(Belfast Live) – A teenager injured in a road smash would have been left with brain damage if he had not been treated by an emergency team campaigners want to see taking to the skies over Northern Ireland.
Odhran McKenna sustained “horrific brain injuries” when his car left the road and hit a tree in February 2016. But he was treated within minutes by a doctor/paramedic team modelled on the Helicopter Emergency Medical Service (HEMS) hoped to be introduced in the region later this year.
The fact the 17-year-old, from Crumlin, Co Antrim , was treated by a doctor as well as a paramedic meant his brain injury was quickly stabilised with the use of general anaesthesia significantly reducing the damage that would have ensued if he had not been seen by a doctor until he was rushed to a specialist unit. CONTINUE
(New Vision 30) – Desperate to end their suffering, an impoverished Bangladeshi father has begged permission to kill three terminally ill members of his family, sparking a rare debate about euthanasia in a deeply conservative society.
"I have taken care of them for years. I took them to hospitals in Bangladesh and India, I sold my shop to pay for their treatment but now I'm broke," said Tofazzal Hossain as he describes his years-long struggle to cope with the costs of looking after his two sons and grandson.

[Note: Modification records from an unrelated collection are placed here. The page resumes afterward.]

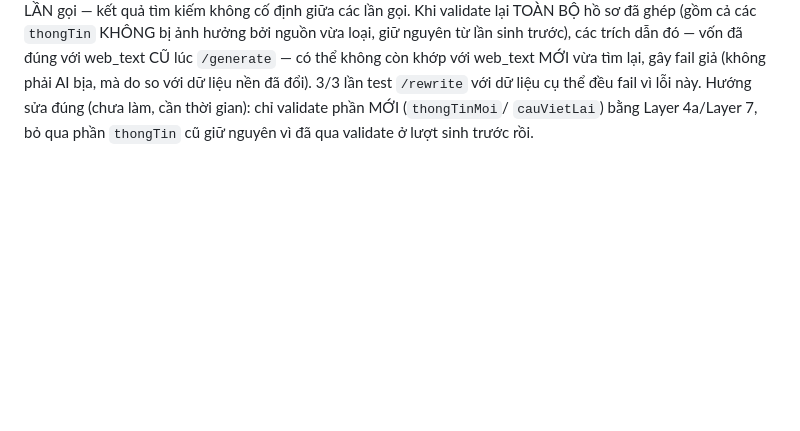
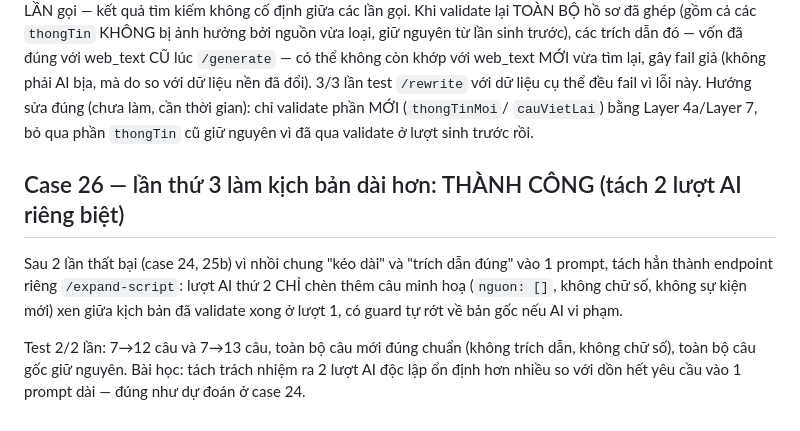
Before and after one commit to PhucBao1/K4-3A-E402-ScoutX, a Markdown page: eval/golden-set.md, the part around the change. Drawn GitHub-style; blank space fills up the shorter version.

Commit message:
Document case 26: script expansion succeeded via 2-pass approach

```diff
--- a/eval/golden-set.md
+++ b/eval/golden-set.md
@@ -175,3 +175,13 @@ gây fail giả (không phải AI bịa, mà do so với dữ liệu nền đã
 thể đều fail vì lỗi này. Hướng sửa đúng (chưa làm, cần thời gian): chỉ validate phần MỚI (`thongTinMoi`/
 `cauVietLai`) bằng Layer 4a/Layer 7, bỏ qua phần `thongTin` cũ giữ nguyên vì đã qua validate ở lượt sinh
 trước rồi.
+
+## Case 26 — lần thứ 3 làm kịch bản dài hơn: THÀNH CÔNG (tách 2 lượt AI riêng biệt)
+
+Sau 2 lần thất bại (case 24, 25b) vì nhồi chung "kéo dài" và "trích dẫn đúng" vào 1 prompt, tách hẳn thành
+endpoint riêng `/expand-script`: lượt AI thứ 2 CHỈ chèn thêm câu minh hoạ (`nguon: []`, không chữ số,
+không sự kiện mới) xen giữa kịch bản đã validate xong ở lượt 1, có guard tự rớt về bản gốc nếu AI vi phạm.
+
+Test 2/2 lần: 7→12 câu và 7→13 câu, toàn bộ câu mới đúng chuẩn (không trích dẫn, không chữ số), toàn bộ
+câu gốc giữ nguyên. Bài học: tách trách nhiệm ra 2 lượt AI độc lập ổn định hơn nhiều so với dồn hết yêu
+cầu vào 1 prompt dài — đúng như dự đoán ở case 24.
```
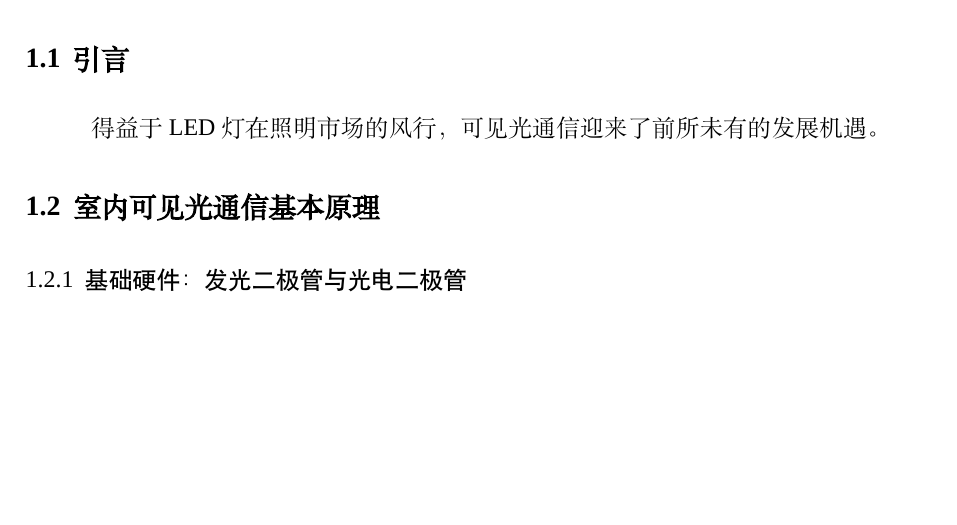
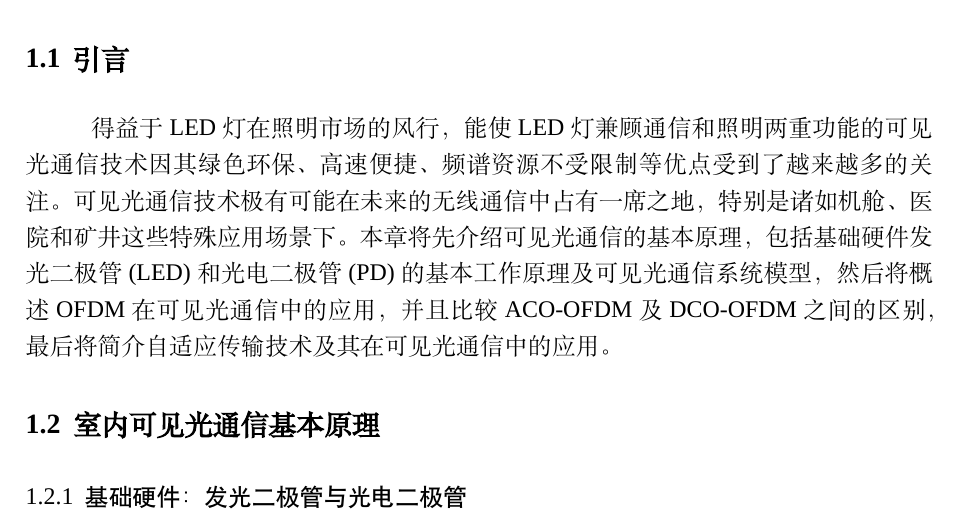
Before and after one commit to thoughtfulman/Master_Thesis_WuMan, a LaTeX thesis (Main.tex, which reads chapter-2.tex): part of page 1 of 4, cut so that both start at the same text, the shorter picture padded with empty space. Compiled offline with XeLaTeX; a missing font is replaced by an installed copy or a similar font.

Commit message:
第二章前言部分已经写好了

```diff
--- a/chapter-2.tex
+++ b/chapter-2.tex
@@ -2,7 +2,7 @@
 
 \chapter{可见光多波段通信系统概述}
 \section{引言}
-得益于LED灯在照明市场的风行，可见光通信迎来了前所未有的发展机遇。
+得益于LED灯在照明市场的风行，能使LED灯兼顾通信和照明两重功能的可见光通信技术因其绿色环保、高速便捷、频谱资源不受限制等优点受到了越来越多的关注。可见光通信技术极有可能在未来的无线通信中占有一席之地，特别是诸如机舱、医院和矿井这些特殊应用场景下。本章将先介绍可见光通信的基本原理，包括基础硬件发光二极管(LED)和光电二极管(PD)的基本工作原理及可见光通信系统模型，然后将概述OFDM在可见光通信中的应用，并且比较ACO-OFDM及DCO-OFDM之间的区别，最后将简介自适应传输技术及其在可见光通信中的应用。
 \section{室内可见光通信基本原理}
 \subsection{基础硬件：发光二极管与光电二极管}
 \subsection{可见光系统模型}
```
Also changed, not shown: Main.pdf, 2 other files.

"The government should decide what it wants to do with them. They are suffering and have no hope of recovery. I can't bear it any longer."
Hossain, a fruit vendor from the rural west of the country, wrote to his local district administration pleading for them to either help care for his loved ones -- who suffer from an incurable form of muscular dystrophy -- or "allow them to be put to death with medicine", he told AFP. CONTINUE
(NY Daily News) – As supporters prepare to reintroduce legislation to allow physician-assisted suicide on Monday, a former state attorney general is planning to be a leading figure in the fight against it. Sen. Diane Savino (D-Staten Island) and Assemblywoman Amy Paulin (D-Westchester County) and Assembly Health Committee Chairman Richard Gottfried (D-Manhattan) plan to hold a press conference to announce the reintroduction of the Medical Aid in Dying Act.
But critics of assisted suicide say it devalues human life and could put the most vulnerable under pressure from family, doctors and insurance companies to take advantage of the death option.
Former Attorney General Dennis Vacco said he plans to cross the state speaking out against the bill, which is opposed by the state Catholic Conference headed by Timothy Cardinal Dolan, other religious groups, and disability rights organizations. CONTINUE
(Daily Mail) – A doctor who was struck off has helped six British dementia sufferers to end their lives at assisted suicide clinics in Switzerland. Psychiatrist Colin Brewer, who is no longer allowed to practise in Britain, wrote medical reports stating the patients had the mental capacity to choose to die.
None of the six – who died between 2013 and 2016, among them an eminent physicist – was suffering from a terminal illness. Last night, Brewer told The Mail on Sunday he had carried out a series of mental assessment tests on the patients before they went to Dignitas.
But campaigners against assisted dying said it is ‘hugely dangerous’ to enable people with ‘diminished mental capacity’ to end their lives. CONTINUE